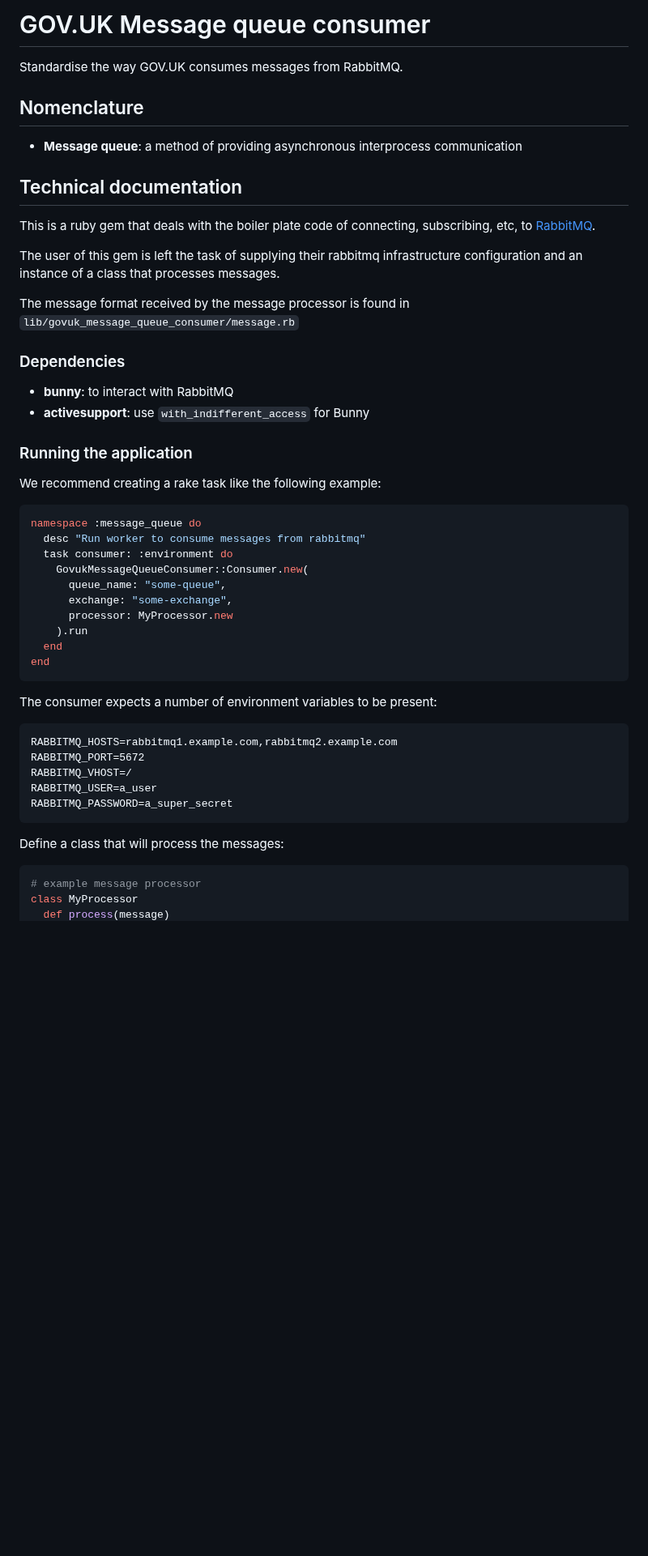
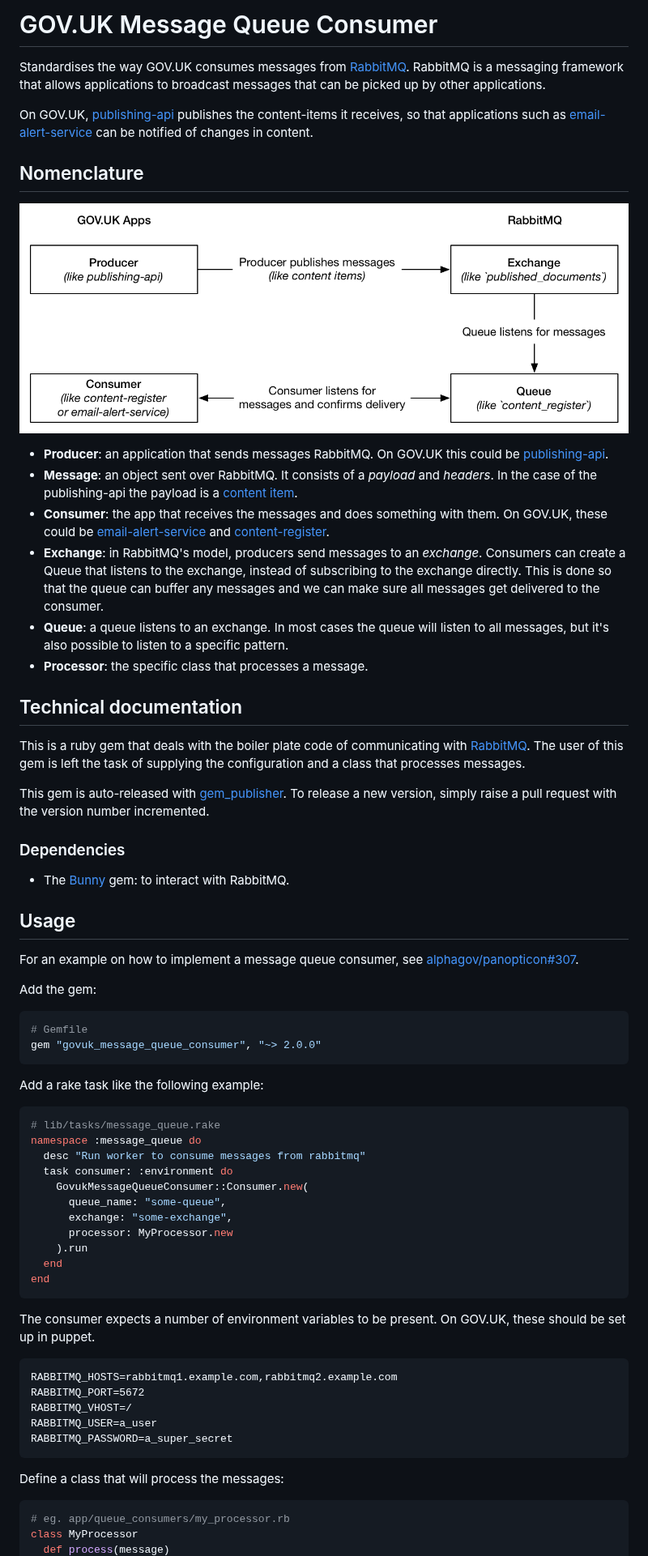
Before and after one commit to alphagov/govuk_message_queue_consumer, a Markdown page: README.md, the part around one of its changes. Shown at 81% size. Rendered like a GitHub page; pictures changed too: docs/graph.png (added); blank space fills up the shorter version.

````diff
--- a/README.md
+++ b/README.md
@@ -1,35 +1,63 @@
-# GOV.UK Message queue consumer
+# GOV.UK Message Queue Consumer
 
-Standardise the way GOV.UK consumes messages from RabbitMQ.
+Standardises the way GOV.UK consumes messages from [RabbitMQ](https://www.rabbitmq.com/).
+RabbitMQ is a messaging framework that allows applications to broadcast messages
+that can be picked up by other applications.
 
+On GOV.UK, [publishing-api](https://github.com/alphagov/publishing-api) publishes
+the content-items it receives, so that applications such as
+[email-alert-service](https://github.com/alphagov/email-alert-service) can be
+notified of changes in content.
 
 ## Nomenclature
 
-- **Message queue**: a method of providing asynchronous interprocess
-  communication
+![A graph showing the message flow](docs/graph.png)
 
+- **Producer**: an application that sends messages RabbitMQ. On GOV.UK this could
+  be [publishing-api](https://github.com/alphagov/publishing-api).
+- **Message**: an object sent over RabbitMQ. It consists of a _payload_ and
+  _headers_. In the case of the publishing-api the payload is a
+  [content item](https://github.com/alphagov/govuk-content-schemas).
+- **Consumer**: the app that receives the messages and does something with them.
+  On GOV.UK, these could be [email-alert-service](https://github.com/alphagov/email-alert-service)
+  and [content-register](https://github.com/alphagov/content-register).
+- **Exchange**: in RabbitMQ's model, producers send messages to an _exchange_.
+  Consumers can create a Queue that listens to the exchange, instead of
+  subscribing to the exchange directly. This is done so that the queue can buffer
+  any messages and we can make sure all messages get delivered to the consumer.
+- **Queue**: a queue listens to an exchange. In most cases the queue will listen
+  to all messages, but it's also possible to listen to a specific pattern.
+- **Processor**: the specific class that processes a message.
 
 ## Technical documentation
 
-This is a ruby gem that deals with the boiler plate code of connecting,
-subscribing, etc, to [RabbitMQ](https://www.rabbitmq.com/).
+This is a ruby gem that deals with the boiler plate code of communicating with
+[RabbitMQ](https://www.rabbitmq.com/). The user of this gem is left the task of
+supplying the configuration and a class that processes messages.
 
-The user of this gem is left the task of supplying their rabbitmq infrastructure
-configuration and an instance of a class that processes messages.
-
-The message format received by the message processor is found in
-`lib/govuk_message_queue_consumer/message.rb`
+This gem is auto-released with [gem_publisher](https://github.com/alphagov/gem_publisher).
+To release a new version, simply raise a pull request with the version number
+incremented.
 
 ### Dependencies
 
-- **bunny**: to interact with RabbitMQ
-- **activesupport**: use `with_indifferent_access` for Bunny
+- The [Bunny](https://github.com/ruby-amqp/bunny) gem: to interact with RabbitMQ.
 
-### Running the application
+## Usage
 
-We recommend creating a rake task like the following example:
+For an example on how to implement a message queue consumer, see [alphagov/panopticon#307](https://github.com/alphagov/panopticon/pull/307/files).
+
+Add the gem:
 
 ```ruby
+# Gemfile
+gem "govuk_message_queue_consumer", "~> 2.0.0"
+```
+
+Add a rake task like the following example:
+
+```ruby
+# lib/tasks/message_queue.rake
 namespace :message_queue do
   desc "Run worker to consume messages from rabbitmq"
   task consumer: :environment do
@@ -42,7 +70,8 @@ namespace :message_queue do
 end
 ```
 
-The consumer expects a number of environment variables to be present:
+The consumer expects a number of environment variables to be present. On GOV.UK,
+these should be set up in puppet.
 
 ```
 RABBITMQ_HOSTS=rabbitmq1.example.com,rabbitmq2.example.com
@@ -55,6 +84,6 @@ RABBITMQ_PASSWORD=a_super_secret
 Define a class that will process the messages:
 
 ```ruby
-# example message processor
+# eg. app/queue_consumers/my_processor.rb
 class MyProcessor
   def process(message)
````
Also changed, not shown: other parts of README.md (+50 -7 lines).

----

Work instruction: Make a tally of the lines in this data that include the string "processes", and answer with that tally alone.

Result of this task: 3